■ TASK PROMPT
The answer must consist of every line below containing "return".

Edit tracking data
※ ※ ※

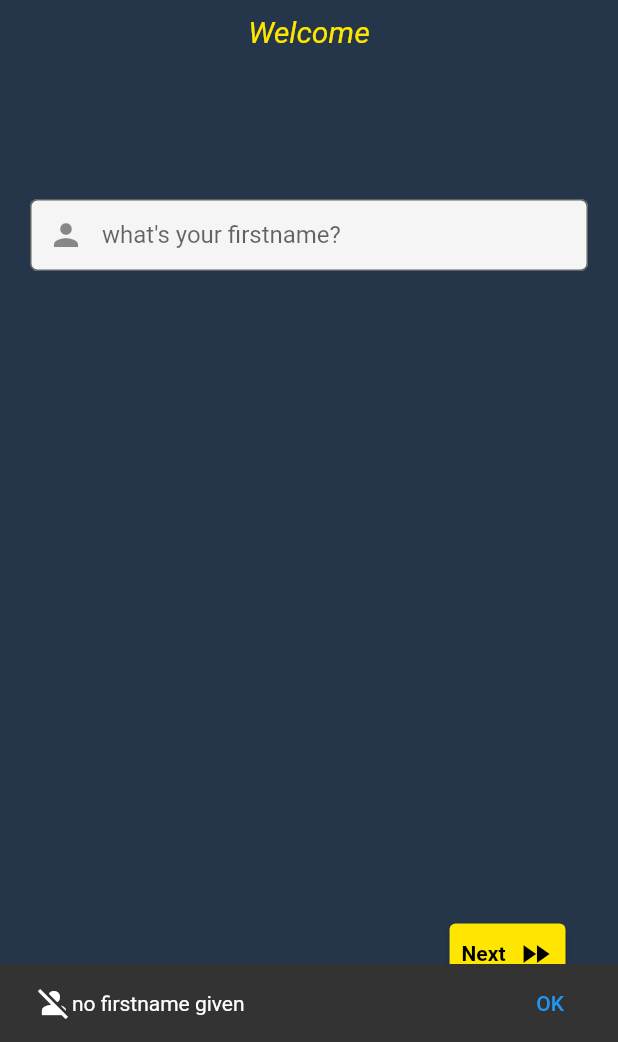
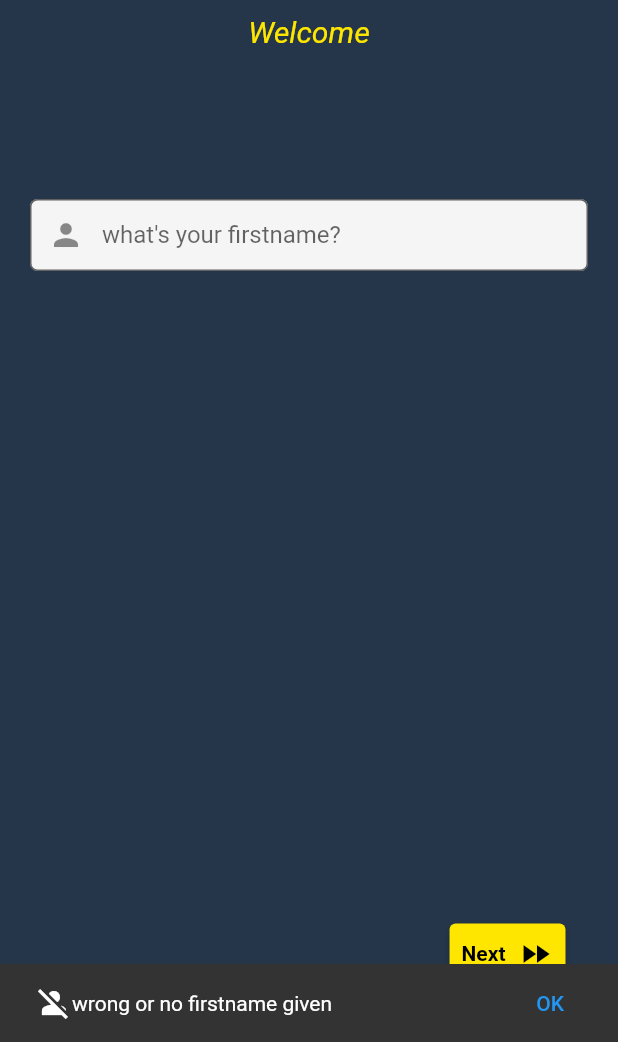
Before and after one commit to HeavenMercy/mam_pray, a Flutter app: the screen it shows after launch, after a tap on "Next", on a phone screen of 412 x 824 dp, the part 194-1236 px from its top. Run offline on Flutter 3.47's test engine with Material 2 defaults, Android fonts, the phone set to English and light mode, and no system bars.

Commit message:
better encapsulation and data management

```diff
--- a/lib/main.dart
+++ b/lib/main.dart
@@ -5,7 +5,7 @@ import 'package:mam_pray/views/home.view.dart';
 import 'package:provider/provider.dart';
 
 void main() {
-  var model = AppModel(firstname: '', categories: [], passages: []);
+  var model = AppModel.empty();
 
   runApp(ChangeNotifierProvider(
     create: (context) => model,
@@ -48,9 +48,9 @@ class _MyAppState extends State<MyApp> {
 
     return MaterialApp(
       title: 'Flutter Demo',
-      home: (widget.model?.firstname.isEmpty ?? true
-          ? const FirstTimeView()
-          : const HomeView()),
+      home: (widget.model?.hasFirstName() ?? false
+          ? const HomeView()
+          : const FirstTimeView()),
     );
   }
 }
--- a/lib/models/app.model.dart
+++ b/lib/models/app.model.dart
@@ -18,6 +18,10 @@ class AppModel extends ChangeNotifier {
     this.lastCategoryId = -1,
     this.lastPassageId = -1,
   });
+
+  static AppModel empty() {
+    return AppModel(firstname: '', categories: [], passages: []);
+  }
 
   String firstname;
   int lastCategoryId;
@@ -50,6 +54,19 @@ class AppModel extends ChangeNotifier {
         "passages": List<dynamic>.from(passages.map((x) => x.toJson())),
       };
 
+  // FIRST NAME MANAGEMENT
+
+  bool hasFirstName() => firstname.isNotEmpty;
+
+  bool setFirstName(String newValue) {
+    if (newValue.isEmpty) return false;
+
+    firstname = newValue.trim();
+    return true;
+  }
+
+  String getFirstName() => firstname;
+
   // CATEGORY MANAGEMENT
 
   bool categoryExists(String name) {
@@ -79,8 +96,8 @@ class AppModel extends ChangeNotifier {
 
   void addCategory(String name, {bool canDelete = true}) {
     var nextCategoryid = lastCategoryId + 1;
-    var category =
-        PassageCategory(id: nextCategoryid, name: name, editable: canDelete);
+    var category = PassageCategory(
+        id: nextCategoryid, name: name.trim(), editable: canDelete);
 
     if (!categoryExists(category.name)) {
       lastCategoryId = nextCategoryid;
@@ -122,7 +139,7 @@ class AppModel extends ChangeNotifier {
   List<PassageCategory> findCategories(String name) {
     return categories
         .where((category) =>
-            category.name.toLowerCase().contains(name.toLowerCase()))
+            category.name.toLowerCase().contains(name.toLowerCase().trim()))
         .toList();
   }
 
--- a/lib/models/passage.model.dart
+++ b/lib/models/passage.model.dart
@@ -24,12 +24,12 @@ class Passage {
   void fillFrom(Passage other) {
     if (id != other.id) return;
 
-    book = other.book;
+    book = other.book.trim();
     chapter = other.chapter;
     verseStart = other.verseStart;
     verseEnd = other.verseEnd;
     viewCount = other.viewCount;
-    text = other.text;
+    text = other.text.trim();
     categories = other.categories.where((_) => true).toList();
     creationDate = other.creationDate;
   }
--- a/lib/views/first_time.view.dart
+++ b/lib/views/first_time.view.dart
@@ -61,9 +61,9 @@ class _FirstTimeViewState extends State<FirstTimeView> {
   void onNextPressed(BuildContext context) {
     var model = Provider.of<AppModel>(context, listen: false);
 
-    if (fname.isEmpty) {
+    if (!model.setFirstName(fname)) {
       Utils.showSnackBar(context,
-          msg: 'no firstname given',
+          msg: 'wrong or no firstname given',
           icon: Icons.person_off,
           action: SnackBarAction(label: 'OK', onPressed: () {}));
       return;
@@ -73,7 +73,6 @@ class _FirstTimeViewState extends State<FirstTimeView> {
       loading = true;
     });
 
-    model.firstname = fname;
     model.save().then((done) {
       if (done) {
         Navigator.of(context).pushReplacement(MaterialPageRoute(
--- a/lib/views/home.view.dart
+++ b/lib/views/home.view.dart
@@ -43,7 +43,7 @@ class _HomeViewState extends State<HomeView> {
               children: [
                 Utils.addFixedSpace(10),
                 Text(
-                  'Welcome ${model.firstname},',
+                  'Welcome ${model.getFirstName()},',
                   style: Styles.mainText
                       .copyWith(fontSize: 25, color: Styles.bgColor),
                 ),
```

※ ※ ※

■ ANSWER TO THIS TASK
     return MaterialApp(
+    return AppModel(firstname: '', categories: [], passages: []);
+    if (newValue.isEmpty) return false;
+    return true;
     return categories
     if (id != other.id) return;
       return;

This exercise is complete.